# What to work on
Would you output the entries below only from the line containing "Before and after one commit to MostHumble/LUMA-unbias, a" through the line containing "Also changed, not shown: parts of 17", exactly as they stand and with both ends included?

Content revision data:

• • • • • • •

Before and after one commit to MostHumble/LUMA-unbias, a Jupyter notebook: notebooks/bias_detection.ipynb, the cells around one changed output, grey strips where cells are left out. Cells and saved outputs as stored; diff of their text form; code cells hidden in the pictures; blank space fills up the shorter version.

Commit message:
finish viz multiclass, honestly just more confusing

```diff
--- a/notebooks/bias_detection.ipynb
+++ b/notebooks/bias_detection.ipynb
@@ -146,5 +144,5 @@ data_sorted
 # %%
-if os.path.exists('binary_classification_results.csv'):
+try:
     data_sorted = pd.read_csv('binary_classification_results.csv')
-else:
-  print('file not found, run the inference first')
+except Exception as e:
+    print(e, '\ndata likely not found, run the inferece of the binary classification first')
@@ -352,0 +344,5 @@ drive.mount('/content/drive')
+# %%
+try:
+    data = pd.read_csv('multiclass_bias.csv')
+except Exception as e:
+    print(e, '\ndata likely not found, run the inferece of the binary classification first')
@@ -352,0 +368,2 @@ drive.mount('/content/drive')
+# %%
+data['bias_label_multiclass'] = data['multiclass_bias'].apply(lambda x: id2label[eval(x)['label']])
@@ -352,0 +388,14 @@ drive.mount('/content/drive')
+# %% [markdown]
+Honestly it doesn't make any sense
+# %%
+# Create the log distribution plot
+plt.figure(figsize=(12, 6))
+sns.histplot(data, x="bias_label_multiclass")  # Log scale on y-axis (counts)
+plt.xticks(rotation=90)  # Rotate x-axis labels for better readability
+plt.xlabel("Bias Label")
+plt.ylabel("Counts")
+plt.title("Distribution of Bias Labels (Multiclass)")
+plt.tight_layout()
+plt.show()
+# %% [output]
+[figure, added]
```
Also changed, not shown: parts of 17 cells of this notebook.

• • • • • • •

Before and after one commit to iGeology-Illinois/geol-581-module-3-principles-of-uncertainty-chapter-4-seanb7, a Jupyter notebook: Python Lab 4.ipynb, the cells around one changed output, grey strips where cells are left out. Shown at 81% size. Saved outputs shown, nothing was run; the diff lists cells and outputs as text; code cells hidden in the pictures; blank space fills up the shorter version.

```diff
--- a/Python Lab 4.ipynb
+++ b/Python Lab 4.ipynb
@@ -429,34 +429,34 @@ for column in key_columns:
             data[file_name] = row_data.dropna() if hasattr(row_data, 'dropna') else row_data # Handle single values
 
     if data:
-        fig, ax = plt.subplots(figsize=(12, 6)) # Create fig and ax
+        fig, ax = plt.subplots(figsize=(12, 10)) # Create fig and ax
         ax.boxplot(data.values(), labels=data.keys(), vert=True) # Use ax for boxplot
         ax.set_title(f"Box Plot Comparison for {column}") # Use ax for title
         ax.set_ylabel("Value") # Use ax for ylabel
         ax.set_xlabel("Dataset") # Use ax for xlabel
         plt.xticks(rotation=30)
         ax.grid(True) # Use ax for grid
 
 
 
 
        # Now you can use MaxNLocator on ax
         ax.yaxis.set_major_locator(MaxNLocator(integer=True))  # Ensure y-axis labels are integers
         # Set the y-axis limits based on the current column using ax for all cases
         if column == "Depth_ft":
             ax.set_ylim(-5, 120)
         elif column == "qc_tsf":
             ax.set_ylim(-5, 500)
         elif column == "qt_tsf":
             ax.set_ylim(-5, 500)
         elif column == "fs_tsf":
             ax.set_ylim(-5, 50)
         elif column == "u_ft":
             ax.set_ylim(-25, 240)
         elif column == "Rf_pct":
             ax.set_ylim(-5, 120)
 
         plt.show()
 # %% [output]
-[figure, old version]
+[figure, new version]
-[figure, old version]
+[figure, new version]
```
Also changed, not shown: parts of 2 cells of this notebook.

• • • • • • •

# Answer to the exercise
Before and after one commit to MostHumble/LUMA-unbias, a Jupyter notebook: notebooks/bias_detection.ipynb, the cells around one changed output, grey strips where cells are left out. Cells and saved outputs as stored; diff of their text form; code cells hidden in the pictures; blank space fills up the shorter version.

Commit message:
finish viz multiclass, honestly just more confusing

```diff
--- a/notebooks/bias_detection.ipynb
+++ b/notebooks/bias_detection.ipynb
@@ -146,5 +144,5 @@ data_sorted
 # %%
-if os.path.exists('binary_classification_results.csv'):
+try:
     data_sorted = pd.read_csv('binary_classification_results.csv')
-else:
-  print('file not found, run the inference first')
+except Exception as e:
+    print(e, '\ndata likely not found, run the inferece of the binary classification first')
@@ -352,0 +344,5 @@ drive.mount('/content/drive')
+# %%
+try:
+    data = pd.read_csv('multiclass_bias.csv')
+except Exception as e:
+    print(e, '\ndata likely not found, run the inferece of the binary classification first')
@@ -352,0 +368,2 @@ drive.mount('/content/drive')
+# %%
+data['bias_label_multiclass'] = data['multiclass_bias'].apply(lambda x: id2label[eval(x)['label']])
@@ -352,0 +388,14 @@ drive.mount('/content/drive')
+# %% [markdown]
+Honestly it doesn't make any sense
+# %%
+# Create the log distribution plot
+plt.figure(figsize=(12, 6))
+sns.histplot(data, x="bias_label_multiclass")  # Log scale on y-axis (counts)
+plt.xticks(rotation=90)  # Rotate x-axis labels for better readability
+plt.xlabel("Bias Label")
+plt.ylabel("Counts")
+plt.title("Distribution of Bias Labels (Multiclass)")
+plt.tight_layout()
+plt.show()
+# %% [output]
+[figure, added]
```
Also changed, not shown: parts of 17 cells of this notebook.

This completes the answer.